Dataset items
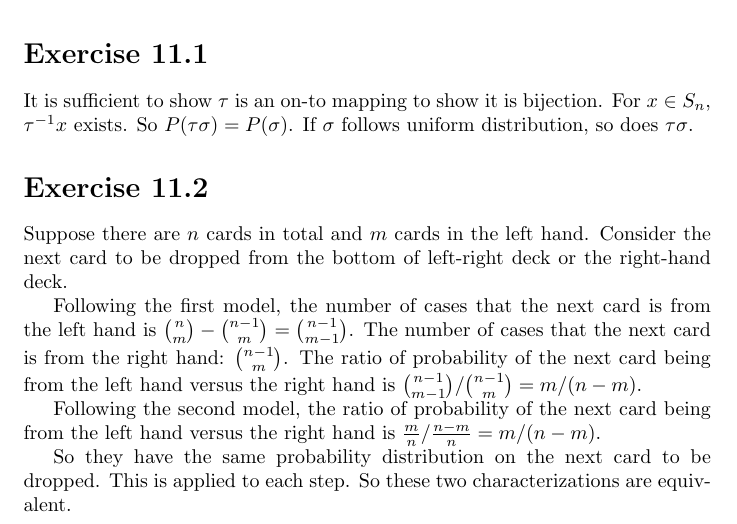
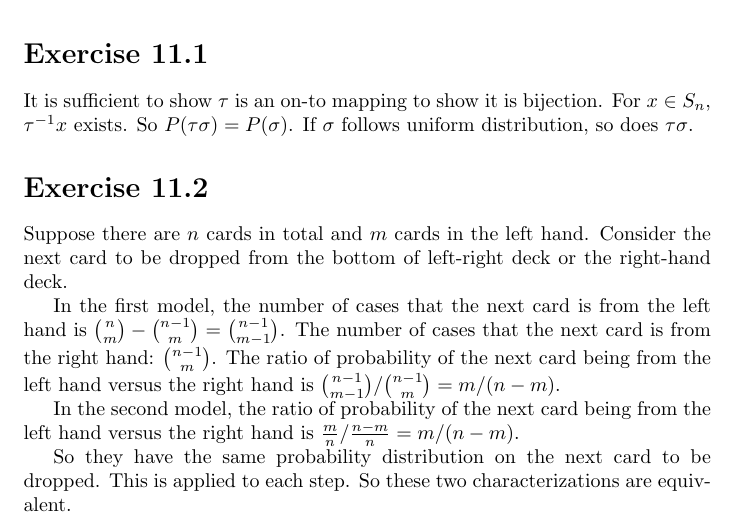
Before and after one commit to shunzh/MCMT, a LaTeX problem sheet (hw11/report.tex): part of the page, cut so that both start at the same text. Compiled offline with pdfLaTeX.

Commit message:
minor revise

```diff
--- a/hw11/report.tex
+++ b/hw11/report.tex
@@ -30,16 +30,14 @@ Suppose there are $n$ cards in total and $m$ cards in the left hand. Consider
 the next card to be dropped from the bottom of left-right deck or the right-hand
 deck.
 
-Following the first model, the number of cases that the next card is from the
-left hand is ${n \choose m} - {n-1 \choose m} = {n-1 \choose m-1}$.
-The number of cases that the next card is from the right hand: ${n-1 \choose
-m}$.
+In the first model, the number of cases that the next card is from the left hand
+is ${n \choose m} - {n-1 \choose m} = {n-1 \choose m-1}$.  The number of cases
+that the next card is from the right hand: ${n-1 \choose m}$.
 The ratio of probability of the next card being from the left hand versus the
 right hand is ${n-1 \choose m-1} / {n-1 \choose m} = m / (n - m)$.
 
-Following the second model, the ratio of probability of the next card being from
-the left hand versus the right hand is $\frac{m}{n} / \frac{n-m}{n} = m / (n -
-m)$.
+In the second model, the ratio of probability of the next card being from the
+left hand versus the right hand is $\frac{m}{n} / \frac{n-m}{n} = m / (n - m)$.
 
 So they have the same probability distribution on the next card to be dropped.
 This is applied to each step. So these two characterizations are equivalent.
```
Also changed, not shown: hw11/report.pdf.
--
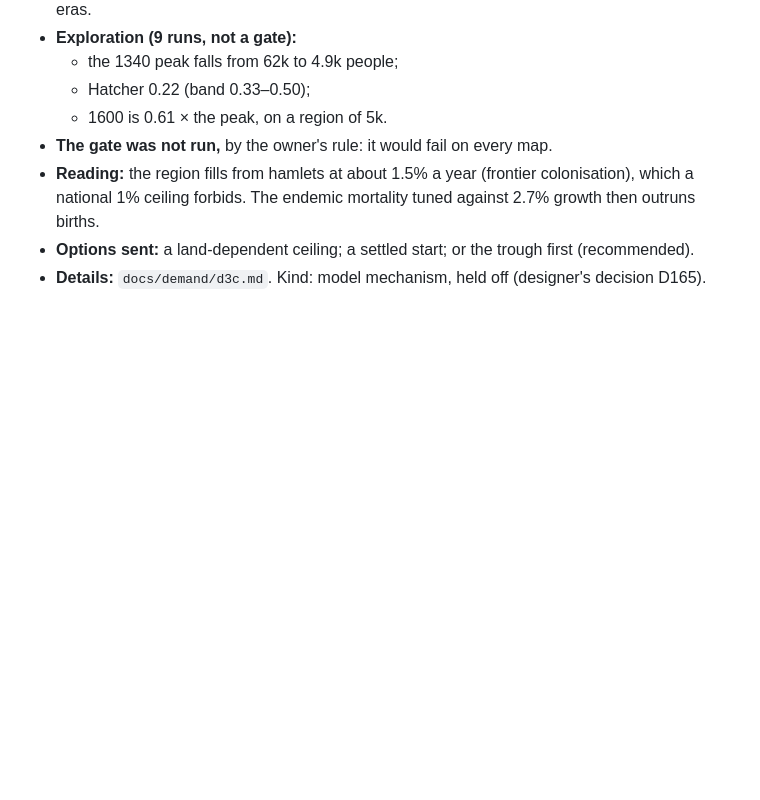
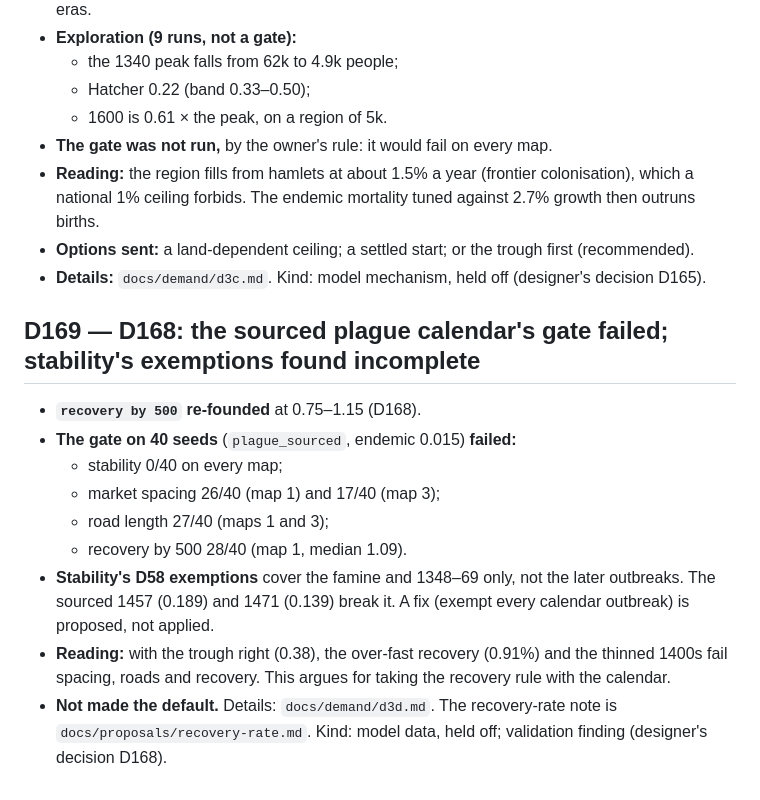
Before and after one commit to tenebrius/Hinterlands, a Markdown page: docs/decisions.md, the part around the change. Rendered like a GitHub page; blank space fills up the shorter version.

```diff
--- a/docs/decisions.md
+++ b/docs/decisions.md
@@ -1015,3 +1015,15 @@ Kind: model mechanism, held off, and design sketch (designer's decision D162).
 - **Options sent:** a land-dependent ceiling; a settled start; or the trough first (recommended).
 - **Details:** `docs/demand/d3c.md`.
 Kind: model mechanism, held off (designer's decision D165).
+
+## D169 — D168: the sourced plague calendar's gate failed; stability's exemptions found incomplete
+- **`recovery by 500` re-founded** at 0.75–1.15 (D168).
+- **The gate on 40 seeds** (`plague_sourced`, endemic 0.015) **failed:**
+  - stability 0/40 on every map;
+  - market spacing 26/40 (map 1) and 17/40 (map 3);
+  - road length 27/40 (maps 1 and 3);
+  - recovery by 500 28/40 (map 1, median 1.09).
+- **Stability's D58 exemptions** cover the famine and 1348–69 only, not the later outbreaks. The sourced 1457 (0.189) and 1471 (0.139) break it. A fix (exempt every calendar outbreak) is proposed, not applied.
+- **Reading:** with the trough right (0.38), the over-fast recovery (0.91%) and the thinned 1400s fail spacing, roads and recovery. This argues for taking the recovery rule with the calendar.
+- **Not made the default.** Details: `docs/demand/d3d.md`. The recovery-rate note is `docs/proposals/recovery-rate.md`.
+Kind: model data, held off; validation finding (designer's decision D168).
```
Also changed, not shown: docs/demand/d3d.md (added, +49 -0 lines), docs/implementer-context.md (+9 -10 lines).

* **Directions for this task**: Show every line in the entries where the string "model" occurs.

* **Solution to this problem**:
-Following the first model, the number of cases that the next card is from the
+In the first model, the number of cases that the next card is from the left hand
-Following the second model, the ratio of probability of the next card being from
+In the second model, the ratio of probability of the next card being from the
@@ -1015,3 +1015,15 @@ Kind: model mechanism, held off, and design sketch (designer's decision D162).
 Kind: model mechanism, held off (designer's decision D165).
+Kind: model data, held off; validation finding (designer's decision D168).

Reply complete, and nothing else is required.